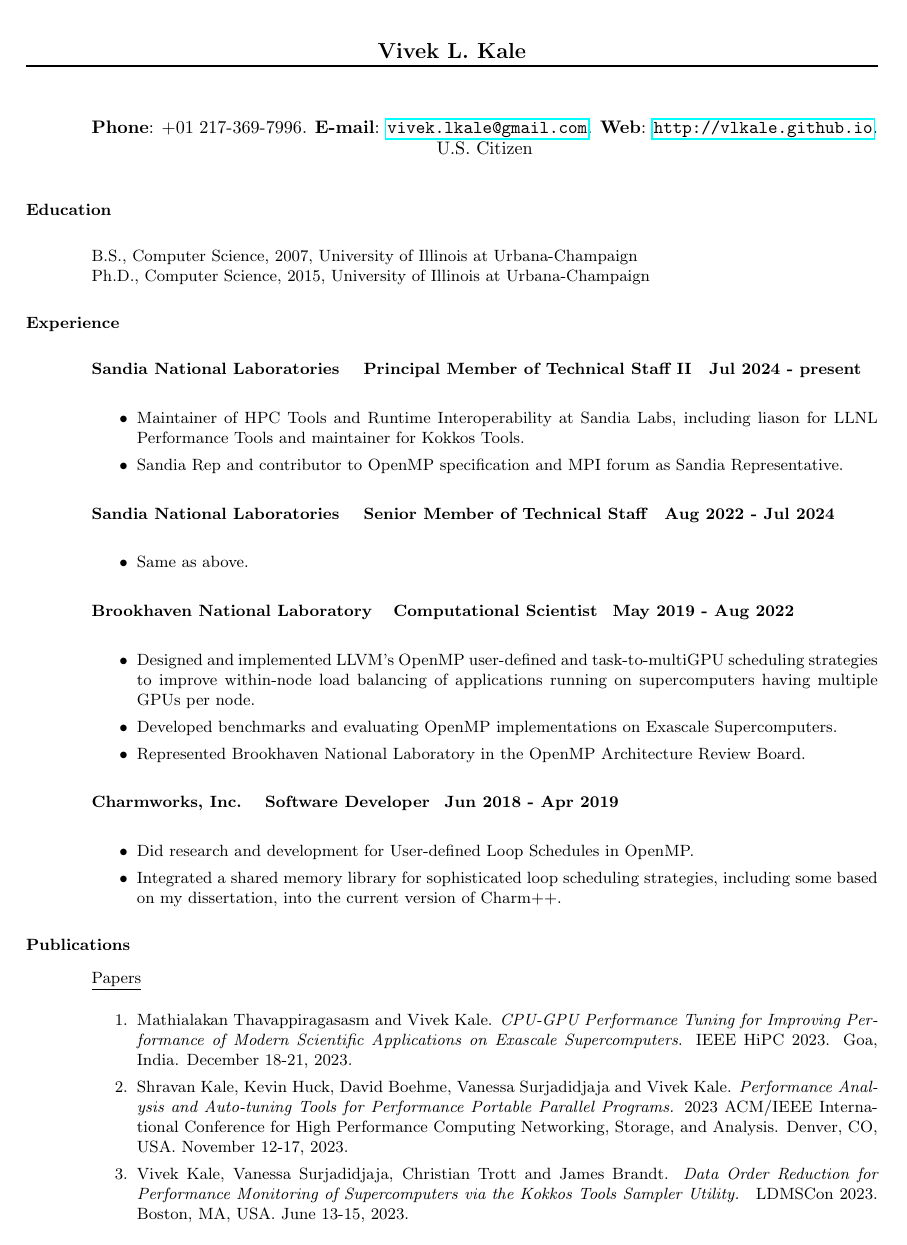
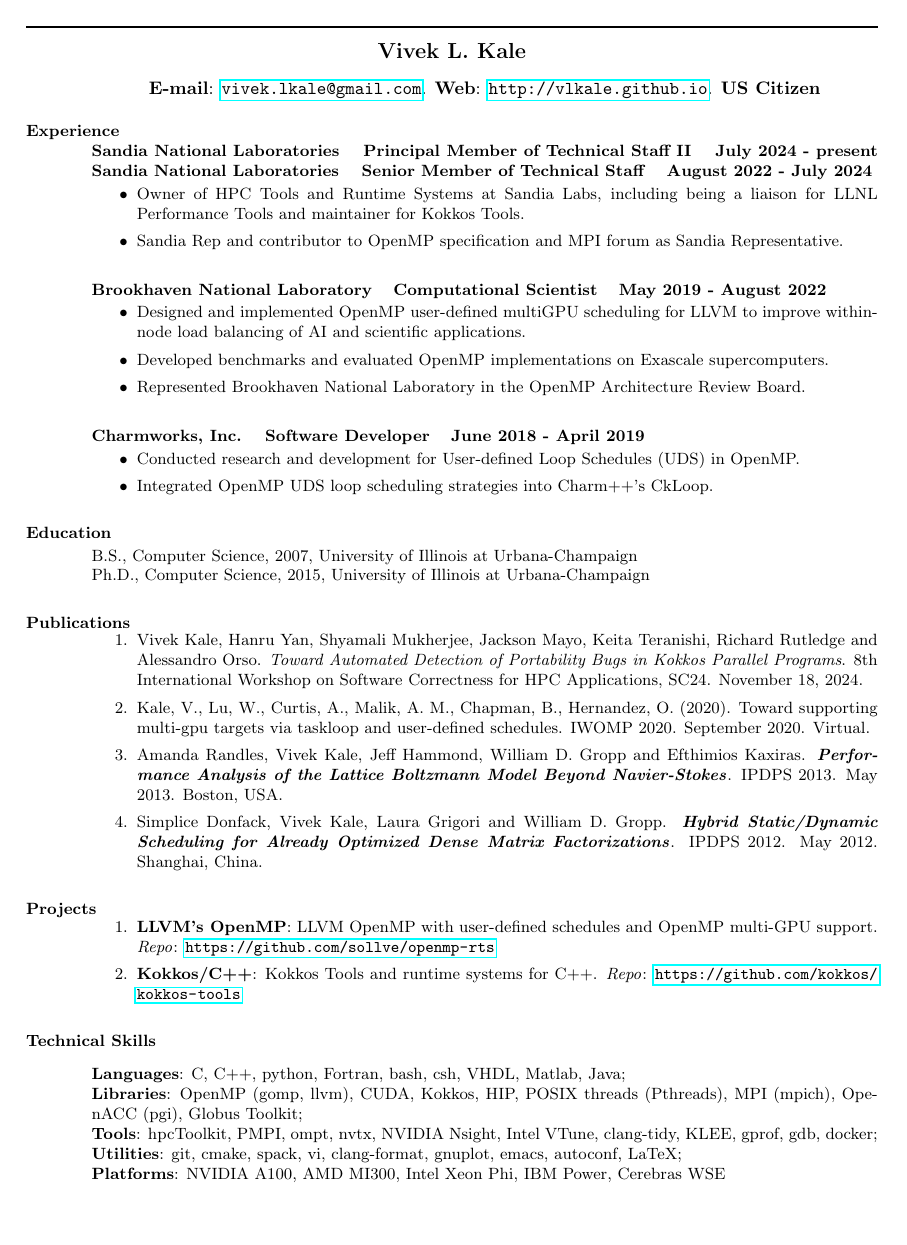
Before and after one commit to vlkale/ViveksCV, a LaTeX CV (resume-1pager.tex, which reads listOfExperiences-for1pagerResume.tex, listOfPubs-1pager.tex, listOfSkillSetsForResume.tex): page 1 of 3 before the commit and the whole page after it. Compiled offline with pdfLaTeX.

Commit message:
Updates from Overleaf

```diff
--- a/listOfExperiences-for1pagerResume.tex
+++ b/listOfExperiences-for1pagerResume.tex
@@ -1,52 +1,23 @@
-
-\textbf{{Sandia National Laboratories $\>$$\>$$\>$  Principal Member of Technical Staff II $\>$$\>$$\>$Jul 2024 - present}}
+\vspace{-0.2in}
+\textbf{{Sandia National Laboratories $\>$$\>$$\>$  Principal Member of Technical Staff II $\>$$\>$$\>$ July 2024 - present}} \textbf{ Sandia National Laboratories $\>$$\>$$\>$ Senior Member of Technical Staff $\>$$\>$$\>$ August 2022 - July 2024}
+\vspace{-0.2in}
 \begin{itemize}
-\item Maintainer of HPC Tools and Runtime Interoperability at Sandia Labs, including liason for LLNL Performance Tools and maintainer for Kokkos Tools.
+\item Owner of HPC Tools and Runtime Systems at Sandia Labs, including being a liaison for LLNL Performance Tools and maintainer for Kokkos Tools.
 \item Sandia Rep and contributor to OpenMP specification and MPI forum as Sandia Representative.
 \end{itemize}
-\dates{August 2022 - July 2024}
-\location{Livermore, California, USA}
-\title{Senior Member of Technical Staff}
-\employer{Sandia National Laboratories}
 
-\textbf{{Sandia National Laboratories $\>$$\>$$\>$ Senior Member of Technical Staff $\>$$\>$$\>$Aug 2022 - Jul 2024}}
-\begin{itemize}
-	\item Same as above.
-%\item Developing and testing features in the US DoE's LLVM's OpenMP implementation.
-%\item Contributing to OpenMP 6.0 Specification, specifically on topics of affinity, loop transformations, accelerators and tasking.
-%\item Prototyping tunable locality-aware loop scheduling strategy features for OpenMP, and generally user-defined loop schedules, for LLVM's OpenMP implementation.
-
-%\item Owner of Kokkos Software Ecosystem's Kokkos Tools, which provides profiling and debugging capabilities for Kokkos programs (for performance portable parallel programs) as well as sophisticated auto-tuning and performance analysis capabilities.
-%\item Contributor to the DOE ASCR Xstack project on automated test generation for parallel programs via LLVM. Developing a source-to-source translator via the ROSE compiler plugin for the LLVM's clangASTRewriter to translate a Kokkos program to a Kokkos Model (simplified version of Kokkos) program for analysis by LLVM's Klee symbolic execution library.
-\end{itemize}
-
-\dates{May 2019 - August 2022}
-\location{Upton, New York, USA}
-\title{Computational Scientist}
-\employer{Brookhaven National Laboratory}
-\textbf{{Brookhaven National Laboratory $\>$$\>$$\>$$\>$Computational Scientist$\>$$\>$$\>$$\>$May 2019 - Aug 2022}}
+\textbf{{Brookhaven National Laboratory $\>$$\>$$\>$$\>$Computational Scientist$\>$$\>$$\>$$\>$ May 2019 - August 2022}}
+\vspace{-0.2in}
 \begin{itemize}
   % \item Contributed to developing an LLVM OpenMP implementation, specifically the OpenMP implementation's compiler and its runtime, targetted for Department of Energy's upcoming Exascale Supercomputer platforms.
-   \item Designed and implemented LLVM's OpenMP user-defined and task-to-multiGPU scheduling strategies to improve within-node load balancing of applications running on supercomputers having multiple GPUs per node.
-   \item Developed benchmarks and evaluating OpenMP implementations on Exascale Supercomputers.
+   \item Designed and implemented OpenMP user-defined multiGPU scheduling for LLVM to improve within-node load balancing of AI and scientific applications.
+   \item Developed benchmarks and evaluated OpenMP implementations on Exascale supercomputers.
    \item Represented Brookhaven National Laboratory in the OpenMP Architecture Review Board.
 \end{itemize}
 
-\dates{June 2018 - April 2019}
-\location{Champaign, Illinois, USA}
-\title{Software Developer}
-\employer{Charmworks, Inc.}
-\textbf{Charmworks, Inc. $\>$$\>$$\>$$\>$Software Developer$\>$$\>$$\>$$\>$Jun 2018 - Apr 2019}
-%\begin{position}
-\vspace{0.0in}
+\textbf{Charmworks, Inc. $\>$$\>$$\>$$\>$Software Developer$\>$$\>$$\>$$\>$ June 2018 - April 2019}
+\vspace{-0.2in}
 \begin{itemize}
-%\item Collaborated with Lawrence Livermore National Lab on a proposal for a synergistic loop scheduling and load balancing strategy.
-%\item Worked on making User-defined Loop Scheduling portable across different parallel programming library, done with Oak Ridge National Lab through DoE Exascale Computing Program.
-%\item Added examples of loop scheduling in OpenMP in the Examples section of OpenMP Specification.
-%\item Worked on a NSF startup SBIR proposal for loop scheduling for desktop computers.
-%\item Collaborated on developing a proposal to add an OpenMP User-defined Schedule to the OpenMP specification based on an OpenMPCon 2017 paper, presenting a proposal at the OpenMP F2F in Santa Clara and the upcoming F2F in Toronto.
-\item Did research and development for User-defined Loop Schedules in OpenMP.
-%\item Assisted with slides for pitch and marketing of Charm++ software, and providing feedback for tutorials on Charm++.
-\item Integrated a shared memory library for sophisticated loop scheduling strategies, including some based on my dissertation, into the current version of Charm++.
-%item Comparing performance of a loop scheduling strategy available in the integrated shared memory library with the performance of the corresponding loop scheduling strategy available in LLVM’s OpenMP library.
+\item Conducted research and development for User-defined Loop Schedules (UDS) in OpenMP.
+\item Integrated OpenMP UDS loop scheduling strategies into Charm++'s CkLoop.
 \end{itemize}
--- a/listOfPubs-1pager.tex
+++ b/listOfPubs-1pager.tex
@@ -1,3 +1 @@
-%TODO: add new publication -done
-%TODO: get tech report number for first publication
 
@@ -17,7 +3,9 @@
 \item Vivek Kale, Hanru Yan, Shyamali Mukherjee, Jackson Mayo, Keita Teranishi, Richard Rutledge and Alessandro Orso. \textbf{\it Toward Automated Detection of Portability Bugs in Kokkos Parallel Programs}. 8th International Workshop on Software Correctness for HPC Applications, SC24. November 18, 2024.
 %\item Shravan Kale, Kevin Huck, David Boehme, Vanessa Surjadidjaja and Vivek Kale. \textbf{\textit{Performance Analysis and Auto-tuning Tools for Performance Portable Parallel Programs}}. 2023 ACM/IEEE International Conference for High Performance Computing Networking, Storage, and Analysis. Denver, CO, USA. November 12-17, 2023.
 
-\item Mathialakan Thavappiragasam, Vivek Kale, Oscar Hernandez and Ada Sedova. \textbf{\textit{Addressing Load Imbalance in Bioinformatics and Biomedical Applications: Efficient Scheduling across Multiple GPUs}} In Proceedings of 12th International Workshop on High Performance Bioinformatics and Biomedicine. December 9, 2021. Houston, Texas, USA.
+%\item Mathialakan Thavappiragasam, Vivek Kale, Oscar Hernandez and Ada Sedova. \textbf{\textit{Addressing Load Imbalance in Bioinformatics and Biomedical Applications: Efficient Scheduling across Multiple GPUs}} In Proceedings of 12th International Workshop on High Performance Bioinformatics and Biomedicine. December 9, 2021. Houston, Texas, USA.
+\item Kale, V., Lu, W., Curtis, A., Malik, A. M., Chapman, B., Hernandez, O. (2020). Toward supporting multi-gpu targets via taskloop and user-defined schedules. IWOMP 2020. September 2020. Virtual.
+\item Amanda Randles, Vivek Kale, Jeff Hammond, William D. Gropp and Efthimios Kaxiras. \textbf{\textit{Performance Analysis of the Lattice Boltzmann Model Beyond Navier-Stokes}}. IPDPS 2013. May 2013. Boston, USA.
 
 \item Simplice Donfack, Vivek Kale, Laura Grigori and William D. Gropp. \textbf{\textit{Hybrid Static/Dynamic Scheduling for Already Optimized Dense Matrix Factorizations}}. IPDPS 2012. May 2012. Shanghai, China.
 %\item Torsten Hoefler, James Dinan, Darius Buntinas, Pavan Balaji, Brian Barrett, Ron Brightwell, William Gropp, Vivek Kale and Rajeev Thakur. \textbf{\textit{MPI+MPI: A New Hybrid Approach to Parallel Programming with MPI Plus Shared Memory}}. EuroMPI 2012. September 2012. Madrid, Spain.
--- a/listOfSkillSetsForResume.tex
+++ b/listOfSkillSetsForResume.tex
@@ -21,0 +1,5 @@
+{{\bf Languages}: C, C++, python, Fortran, bash, csh, VHDL, Matlab, Java};\\
+{{\bf Libraries}:  OpenMP (gomp, llvm), CUDA, Kokkos, HIP, POSIX threads (Pthreads), MPI (mpich), OpenACC (pgi), Globus Toolkit}; \\
+{{\bf Tools}: hpcToolkit, PMPI, ompt, nvtx, NVIDIA Nsight, Intel VTune, clang-tidy, KLEE,  gprof, gdb, docker}; \\
+{{\bf Utilities}: git, cmake, spack, vi, clang-format, gnuplot, emacs, autoconf, LaTeX};\\
+{{\bf Platforms}: {NVIDIA A100, AMD MI300, Intel Xeon Phi, IBM Power, Cerebras WSE}}
--- a/resume-1pager.tex
+++ b/resume-1pager.tex
@@ -19,32 +19,34 @@
 %\email{vivek.lkale@gmail.com}
 %\web{http://vivek112.googlepages.com}
 %\citizenship{U.S. Citizen}
+\vspace{-0.1in}
 \begin{resume}
-\vspace{-0.1in}
+\vspace{-0.4in}
 \moveleft\hoffset\vbox{\hrule width\resumewidth height 1pt}\smallskip
-\begin{center}
-	\textit{\bf Phone}: +01 217-369-7996. \textit{\bf E-mail}: \url{vivek.lkale@gmail.com}. \textit{\bf Web}: \url{http://vlkale.github.io}. \\ U.S. Citizen
+\begin{center} \textit{\bf E-mail}: \url{vivek.lkale@gmail.com}. \textit{\bf Web}: \url{http://vlkale.github.io}.
+   \textbf{US Citizen}
 \end{center}
 %\moveleft.5\sectionwidth\centerline{U.S. Citizen}
 \begin{center}
 %\moveleft.5\sectionwidth\centerline{{\it \small Objective}: \small Obtain position as software engineer specializing in performance engineering.}
 \end{center}
-\vspace{-0.5in}
+\vspace{-0.65in}
 \small
-\section{Education}
-\vspace{0.2in}
-    \small B.S., Computer Science, 2007, University of Illinois at Urbana-Champaign\\
-    \small Ph.D., Computer Science, 2015, University of Illinois at Urbana-Champaign
 \section{Experience}
 \vspace{0.2in}
 \input{listOfExperiences-for1pagerResume}
 
+\section{Education}
+\vspace{0.02in}
+    \small B.S., Computer Science, 2007, University of Illinois at Urbana-Champaign\\
+    \small Ph.D., Computer Science, 2015, University of Illinois at Urbana-Champaign
+
 \section{Publications}
-\vspace{0.1in}
-\input{listOfPubsHighlights}
+\vspace{-0.1in}
+\input{listOfPubs-1pager}
 
 \section{Projects}
-\vspace{0.1in}
+\vspace{-0.1in}
 \input{listOfProjects-for1pagerResume}
 
 \section{Technical Skills}
```
Also changed, not shown: cv.tex (+1 -1 lines), listOfPubs-1pager.tex (13 more changed lines), listOfSkillSetsForResume.tex (21 more changed lines).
⁂
### Required work
Look over the entries above and count the lines where the word "begin" appears, then report only that count.

### Solved problem
9